What the task asks:
Could you set down every entry exactly as it appears?

Provided records:
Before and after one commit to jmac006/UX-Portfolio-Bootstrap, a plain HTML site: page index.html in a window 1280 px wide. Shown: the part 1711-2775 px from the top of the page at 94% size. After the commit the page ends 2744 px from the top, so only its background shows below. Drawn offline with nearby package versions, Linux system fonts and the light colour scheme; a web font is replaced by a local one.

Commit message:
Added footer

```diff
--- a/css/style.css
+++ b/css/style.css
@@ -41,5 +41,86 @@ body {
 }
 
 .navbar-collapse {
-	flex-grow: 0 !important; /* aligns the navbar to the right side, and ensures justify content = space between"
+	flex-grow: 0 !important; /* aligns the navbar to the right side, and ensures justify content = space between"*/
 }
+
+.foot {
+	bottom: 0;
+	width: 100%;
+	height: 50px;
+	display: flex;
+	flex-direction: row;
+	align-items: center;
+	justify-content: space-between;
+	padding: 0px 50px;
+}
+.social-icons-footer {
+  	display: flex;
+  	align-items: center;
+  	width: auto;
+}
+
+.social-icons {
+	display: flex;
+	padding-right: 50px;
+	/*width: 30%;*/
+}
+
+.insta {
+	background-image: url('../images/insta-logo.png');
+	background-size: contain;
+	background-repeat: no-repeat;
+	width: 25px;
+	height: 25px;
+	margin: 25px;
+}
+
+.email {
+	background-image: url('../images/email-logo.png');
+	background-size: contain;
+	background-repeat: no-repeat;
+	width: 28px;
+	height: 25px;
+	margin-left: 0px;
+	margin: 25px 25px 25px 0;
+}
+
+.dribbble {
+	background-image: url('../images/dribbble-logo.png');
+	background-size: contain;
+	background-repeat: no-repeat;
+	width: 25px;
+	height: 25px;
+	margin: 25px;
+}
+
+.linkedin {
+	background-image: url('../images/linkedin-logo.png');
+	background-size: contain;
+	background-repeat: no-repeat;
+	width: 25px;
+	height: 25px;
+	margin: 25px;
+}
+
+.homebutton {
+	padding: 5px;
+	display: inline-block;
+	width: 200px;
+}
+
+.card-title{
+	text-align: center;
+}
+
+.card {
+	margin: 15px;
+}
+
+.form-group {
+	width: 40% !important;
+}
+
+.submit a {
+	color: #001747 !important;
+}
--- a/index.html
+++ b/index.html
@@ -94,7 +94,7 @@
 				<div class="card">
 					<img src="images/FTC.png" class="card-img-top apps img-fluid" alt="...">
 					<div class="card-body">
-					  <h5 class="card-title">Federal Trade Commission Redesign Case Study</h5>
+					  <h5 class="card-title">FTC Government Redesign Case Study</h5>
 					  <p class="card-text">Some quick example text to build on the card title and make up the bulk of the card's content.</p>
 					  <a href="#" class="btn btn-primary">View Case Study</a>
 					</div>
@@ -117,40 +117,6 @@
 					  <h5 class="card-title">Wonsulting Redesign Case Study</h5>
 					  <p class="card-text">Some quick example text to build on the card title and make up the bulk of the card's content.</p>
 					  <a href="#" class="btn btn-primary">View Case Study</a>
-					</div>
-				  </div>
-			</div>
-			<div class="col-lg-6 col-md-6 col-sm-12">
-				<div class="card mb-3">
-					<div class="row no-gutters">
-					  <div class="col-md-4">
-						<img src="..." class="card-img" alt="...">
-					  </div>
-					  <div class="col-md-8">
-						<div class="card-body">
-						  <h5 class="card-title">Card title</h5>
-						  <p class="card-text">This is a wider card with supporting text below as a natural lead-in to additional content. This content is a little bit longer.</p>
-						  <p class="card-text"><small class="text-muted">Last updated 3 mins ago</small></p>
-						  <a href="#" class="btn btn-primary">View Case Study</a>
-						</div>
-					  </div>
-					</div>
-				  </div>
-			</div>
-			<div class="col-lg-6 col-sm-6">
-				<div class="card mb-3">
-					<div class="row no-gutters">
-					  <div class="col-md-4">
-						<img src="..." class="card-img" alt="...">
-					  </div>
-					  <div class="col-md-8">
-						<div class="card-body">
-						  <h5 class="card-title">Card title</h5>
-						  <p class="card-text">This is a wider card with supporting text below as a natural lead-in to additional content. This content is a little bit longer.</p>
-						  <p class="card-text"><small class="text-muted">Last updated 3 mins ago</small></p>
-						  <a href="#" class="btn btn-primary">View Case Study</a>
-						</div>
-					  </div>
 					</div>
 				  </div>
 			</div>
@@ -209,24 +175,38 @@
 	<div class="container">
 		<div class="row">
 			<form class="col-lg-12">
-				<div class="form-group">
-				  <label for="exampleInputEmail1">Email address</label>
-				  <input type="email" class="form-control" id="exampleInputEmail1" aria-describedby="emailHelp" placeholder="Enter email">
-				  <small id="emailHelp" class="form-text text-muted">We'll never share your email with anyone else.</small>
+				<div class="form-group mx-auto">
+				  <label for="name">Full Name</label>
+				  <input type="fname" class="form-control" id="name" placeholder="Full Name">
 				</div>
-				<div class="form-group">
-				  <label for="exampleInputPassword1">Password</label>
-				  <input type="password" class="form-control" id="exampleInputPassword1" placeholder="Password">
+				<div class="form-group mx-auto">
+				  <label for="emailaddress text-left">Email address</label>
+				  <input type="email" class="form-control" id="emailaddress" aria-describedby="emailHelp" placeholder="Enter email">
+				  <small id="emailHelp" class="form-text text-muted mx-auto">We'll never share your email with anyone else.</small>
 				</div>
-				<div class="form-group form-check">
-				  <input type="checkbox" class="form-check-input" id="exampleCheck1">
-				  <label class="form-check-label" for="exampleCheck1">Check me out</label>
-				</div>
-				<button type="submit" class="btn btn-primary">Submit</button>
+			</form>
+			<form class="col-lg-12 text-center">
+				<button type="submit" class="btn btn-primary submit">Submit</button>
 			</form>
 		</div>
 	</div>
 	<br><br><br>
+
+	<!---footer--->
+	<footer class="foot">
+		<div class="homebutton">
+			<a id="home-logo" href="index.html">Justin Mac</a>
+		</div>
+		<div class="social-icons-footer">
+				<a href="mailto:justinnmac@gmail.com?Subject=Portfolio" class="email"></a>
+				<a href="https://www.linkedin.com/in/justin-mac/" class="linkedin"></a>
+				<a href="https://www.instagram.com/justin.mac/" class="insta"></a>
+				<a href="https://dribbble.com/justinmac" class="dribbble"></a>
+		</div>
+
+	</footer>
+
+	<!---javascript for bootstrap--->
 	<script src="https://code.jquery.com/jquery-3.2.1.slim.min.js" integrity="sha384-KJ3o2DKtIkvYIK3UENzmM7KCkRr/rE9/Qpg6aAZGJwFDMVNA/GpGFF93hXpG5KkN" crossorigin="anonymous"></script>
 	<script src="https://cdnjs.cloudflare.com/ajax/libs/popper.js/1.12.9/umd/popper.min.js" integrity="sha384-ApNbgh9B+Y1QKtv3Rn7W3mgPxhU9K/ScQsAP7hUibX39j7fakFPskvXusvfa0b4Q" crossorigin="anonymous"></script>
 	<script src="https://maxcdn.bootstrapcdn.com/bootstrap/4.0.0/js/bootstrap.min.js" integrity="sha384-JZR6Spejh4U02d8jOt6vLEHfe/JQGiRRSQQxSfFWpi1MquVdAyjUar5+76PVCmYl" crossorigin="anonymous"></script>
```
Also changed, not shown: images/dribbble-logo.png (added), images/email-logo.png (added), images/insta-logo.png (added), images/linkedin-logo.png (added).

Reply:
Before and after one commit to jmac006/UX-Portfolio-Bootstrap, a plain HTML site: page index.html in a window 1280 px wide. Shown: the part 1711-2775 px from the top of the page at 94% size. After the commit the page ends 2744 px from the top, so only its background shows below. Drawn offline with nearby package versions, Linux system fonts and the light colour scheme; a web font is replaced by a local one.

Commit message:
Added footer

```diff
--- a/css/style.css
+++ b/css/style.css
@@ -41,5 +41,86 @@ body {
 }
 
 .navbar-collapse {
-	flex-grow: 0 !important; /* aligns the navbar to the right side, and ensures justify content = space between"
+	flex-grow: 0 !important; /* aligns the navbar to the right side, and ensures justify content = space between"*/
 }
+
+.foot {
+	bottom: 0;
+	width: 100%;
+	height: 50px;
+	display: flex;
+	flex-direction: row;
+	align-items: center;
+	justify-content: space-between;
+	padding: 0px 50px;
+}
+.social-icons-footer {
+  	display: flex;
+  	align-items: center;
+  	width: auto;
+}
+
+.social-icons {
+	display: flex;
+	padding-right: 50px;
+	/*width: 30%;*/
+}
+
+.insta {
+	background-image: url('../images/insta-logo.png');
+	background-size: contain;
+	background-repeat: no-repeat;
+	width: 25px;
+	height: 25px;
+	margin: 25px;
+}
+
+.email {
+	background-image: url('../images/email-logo.png');
+	background-size: contain;
+	background-repeat: no-repeat;
+	width: 28px;
+	height: 25px;
+	margin-left: 0px;
+	margin: 25px 25px 25px 0;
+}
+
+.dribbble {
+	background-image: url('../images/dribbble-logo.png');
+	background-size: contain;
+	background-repeat: no-repeat;
+	width: 25px;
+	height: 25px;
+	margin: 25px;
+}
+
+.linkedin {
+	background-image: url('../images/linkedin-logo.png');
+	background-size: contain;
+	background-repeat: no-repeat;
+	width: 25px;
+	height: 25px;
+	margin: 25px;
+}
+
+.homebutton {
+	padding: 5px;
+	display: inline-block;
+	width: 200px;
+}
+
+.card-title{
+	text-align: center;
+}
+
+.card {
+	margin: 15px;
+}
+
+.form-group {
+	width: 40% !important;
+}
+
+.submit a {
+	color: #001747 !important;
+}
--- a/index.html
+++ b/index.html
@@ -94,7 +94,7 @@
 				<div class="card">
 					<img src="images/FTC.png" class="card-img-top apps img-fluid" alt="...">
 					<div class="card-body">
-					  <h5 class="card-title">Federal Trade Commission Redesign Case Study</h5>
+					  <h5 class="card-title">FTC Government Redesign Case Study</h5>
 					  <p class="card-text">Some quick example text to build on the card title and make up the bulk of the card's content.</p>
 					  <a href="#" class="btn btn-primary">View Case Study</a>
 					</div>
@@ -117,40 +117,6 @@
 					  <h5 class="card-title">Wonsulting Redesign Case Study</h5>
 					  <p class="card-text">Some quick example text to build on the card title and make up the bulk of the card's content.</p>
 					  <a href="#" class="btn btn-primary">View Case Study</a>
-					</div>
-				  </div>
-			</div>
-			<div class="col-lg-6 col-md-6 col-sm-12">
-				<div class="card mb-3">
-					<div class="row no-gutters">
-					  <div class="col-md-4">
-						<img src="..." class="card-img" alt="...">
-					  </div>
-					  <div class="col-md-8">
-						<div class="card-body">
-						  <h5 class="card-title">Card title</h5>
-						  <p class="card-text">This is a wider card with supporting text below as a natural lead-in to additional content. This content is a little bit longer.</p>
-						  <p class="card-text"><small class="text-muted">Last updated 3 mins ago</small></p>
-						  <a href="#" class="btn btn-primary">View Case Study</a>
-						</div>
-					  </div>
-					</div>
-				  </div>
-			</div>
-			<div class="col-lg-6 col-sm-6">
-				<div class="card mb-3">
-					<div class="row no-gutters">
-					  <div class="col-md-4">
-						<img src="..." class="card-img" alt="...">
-					  </div>
-					  <div class="col-md-8">
-						<div class="card-body">
-						  <h5 class="card-title">Card title</h5>
-						  <p class="card-text">This is a wider card with supporting text below as a natural lead-in to additional content. This content is a little bit longer.</p>
-						  <p class="card-text"><small class="text-muted">Last updated 3 mins ago</small></p>
-						  <a href="#" class="btn btn-primary">View Case Study</a>
-						</div>
-					  </div>
 					</div>
 				  </div>
 			</div>
@@ -209,24 +175,38 @@
 	<div class="container">
 		<div class="row">
 			<form class="col-lg-12">
-				<div class="form-group">
-				  <label for="exampleInputEmail1">Email address</label>
-				  <input type="email" class="form-control" id="exampleInputEmail1" aria-describedby="emailHelp" placeholder="Enter email">
-				  <small id="emailHelp" class="form-text text-muted">We'll never share your email with anyone else.</small>
+				<div class="form-group mx-auto">
+				  <label for="name">Full Name</label>
+				  <input type="fname" class="form-control" id="name" placeholder="Full Name">
 				</div>
-				<div class="form-group">
-				  <label for="exampleInputPassword1">Password</label>
-				  <input type="password" class="form-control" id="exampleInputPassword1" placeholder="Password">
+				<div class="form-group mx-auto">
+				  <label for="emailaddress text-left">Email address</label>
+				  <input type="email" class="form-control" id="emailaddress" aria-describedby="emailHelp" placeholder="Enter email">
+				  <small id="emailHelp" class="form-text text-muted mx-auto">We'll never share your email with anyone else.</small>
 				</div>
-				<div class="form-group form-check">
-				  <input type="checkbox" class="form-check-input" id="exampleCheck1">
-				  <label class="form-check-label" for="exampleCheck1">Check me out</label>
-				</div>
-				<button type="submit" class="btn btn-primary">Submit</button>
+			</form>
+			<form class="col-lg-12 text-center">
+				<button type="submit" class="btn btn-primary submit">Submit</button>
 			</form>
 		</div>
 	</div>
 	<br><br><br>
+
+	<!---footer--->
+	<footer class="foot">
+		<div class="homebutton">
+			<a id="home-logo" href="index.html">Justin Mac</a>
+		</div>
+		<div class="social-icons-footer">
+				<a href="mailto:justinnmac@gmail.com?Subject=Portfolio" class="email"></a>
+				<a href="https://www.linkedin.com/in/justin-mac/" class="linkedin"></a>
+				<a href="https://www.instagram.com/justin.mac/" class="insta"></a>
+				<a href="https://dribbble.com/justinmac" class="dribbble"></a>
+		</div>
+
+	</footer>
+
+	<!---javascript for bootstrap--->
 	<script src="https://code.jquery.com/jquery-3.2.1.slim.min.js" integrity="sha384-KJ3o2DKtIkvYIK3UENzmM7KCkRr/rE9/Qpg6aAZGJwFDMVNA/GpGFF93hXpG5KkN" crossorigin="anonymous"></script>
 	<script src="https://cdnjs.cloudflare.com/ajax/libs/popper.js/1.12.9/umd/popper.min.js" integrity="sha384-ApNbgh9B+Y1QKtv3Rn7W3mgPxhU9K/ScQsAP7hUibX39j7fakFPskvXusvfa0b4Q" crossorigin="anonymous"></script>
 	<script src="https://maxcdn.bootstrapcdn.com/bootstrap/4.0.0/js/bootstrap.min.js" integrity="sha384-JZR6Spejh4U02d8jOt6vLEHfe/JQGiRRSQQxSfFWpi1MquVdAyjUar5+76PVCmYl" crossorigin="anonymous"></script>
```
Also changed, not shown: images/dribbble-logo.png (added), images/email-logo.png (added), images/insta-logo.png (added), images/linkedin-logo.png (added).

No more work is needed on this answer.